Saturday, September 13, 2008

Mekong Delta faces ports shortage

14:24' 12/09/2008 (GMT+7)

VietNamNet Bridge – Twenty per cent of the existing ports and 35 per cent of wharves in the Mekong Delta are not fit for operation, according to the statistics of the Portcoast Consultant Corporation — one of the leading waterway advisory companies in Vietnam.

Ships cannot dock at ten ports along the Hau River due to silt build-up, but instead, dock at ports in HCM City for import and export, adding to a backlog of freight and a rise in transport costs.

Besides ports and wharves designated for specific goods, there are no ports of a provincial level in the delta, the company reported.

Meanwhile, 65 per cent of shipping and 32 per cent of transportation in the Mekong Delta is via waterways, double the national percentage.

Currently 70 per cent of goods to and from the Mekong Delta, estimated at 12.5 million tonnes per year, have reportedly been transported through the Dinh An estuary, the major waterway of the region.

However, Dinh An estuary cannot handle vessels of over 5,000 dead weight tonnage (DWT) due to the recent accumulation of silt from Hau River, while the local authorities expected that import and export volumes shipped via waterways in the delta would increase up to 22 million tonnes per year in 2020.

Ships cannot dock at ten ports along the Hau River due to silt build-up, but instead, dock at ports in HCM City for import and export, adding to a backlog of freight and a rise in transport costs.

The Viet Nam Inland Waterway Department has plans to further development for waterway transportation through 2020, including providing a way for vessels of high DWT to travel along the delta's waterways, plus upgrading local boats and ferries to a capacity of at least 300 DWT.

Modernising traffic posts in the western South of Vietnam is also among its planned measures to improve waterway traffic in the delta.

The Ministry of Transport also planned a waterway transportation project to upgrade the Quan Chanh Bo Canal to facilitate 20,000 DWT ships to travel on the Hau River, which would ease the traffic burden for the Dinh An estuary.

The project is estimated to cost US$200 million and is expected to start at the end of this year, if approved by the Prime Minister. The project will take approximately five years for completion.

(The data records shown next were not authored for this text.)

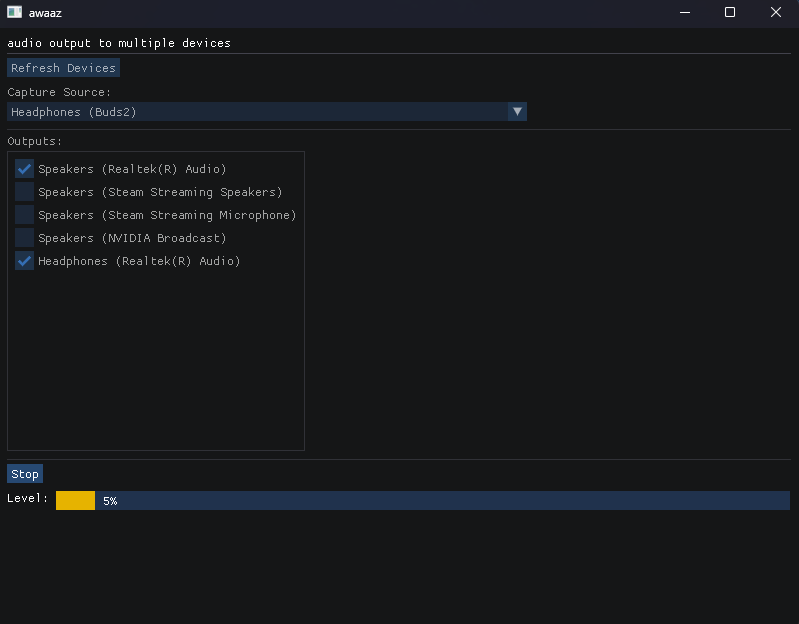
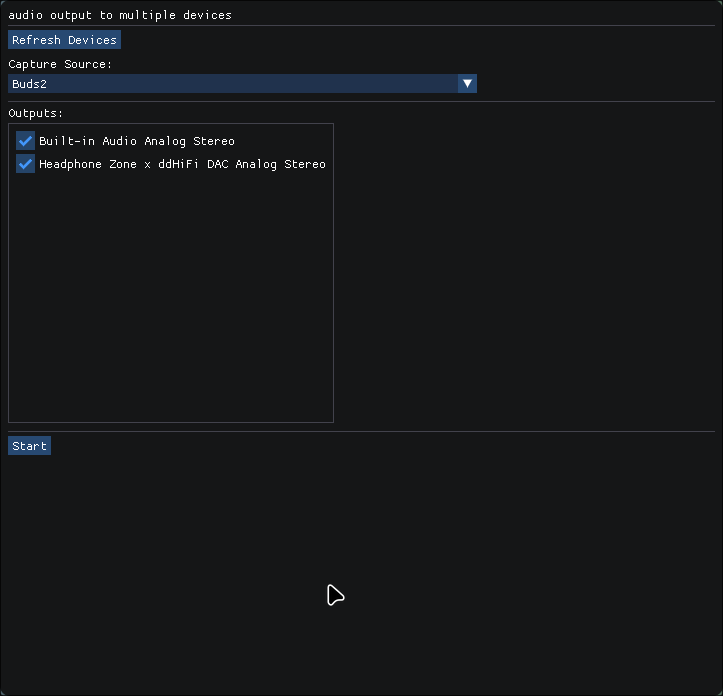
fix linux build, update screenshot

diff --git a/src/linux/audio_engine.c b/src/linux/audio_engine.c
@@ -3,7 +3,6 @@
 #include <pulse/pulseaudio.h>
 #include <stdatomic.h>
 #include <string.h>
-#include <math.h>
 
 #include <bace/bace.h>
 
@@ -184,9 +183,6 @@ internal void capture_read_cb(pa_stream *s, size_t nbytes, void *ud) {
     }
 
     if (data) {
-      const f32 *f = (const f32 *)data;
-      u32 nframes = (u32)(len / AE_FRAME_BYTES);
-
       for (u32 o = 0; o < g_output_count; o += 1) {
         pa_stream *out = g_outputs[o].stream;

However, local officials are calling for the dredging of Dinh An estuary to facilitate 5,000-10,000 DWT vessels' travelling, which is now the top priority until the project is finished.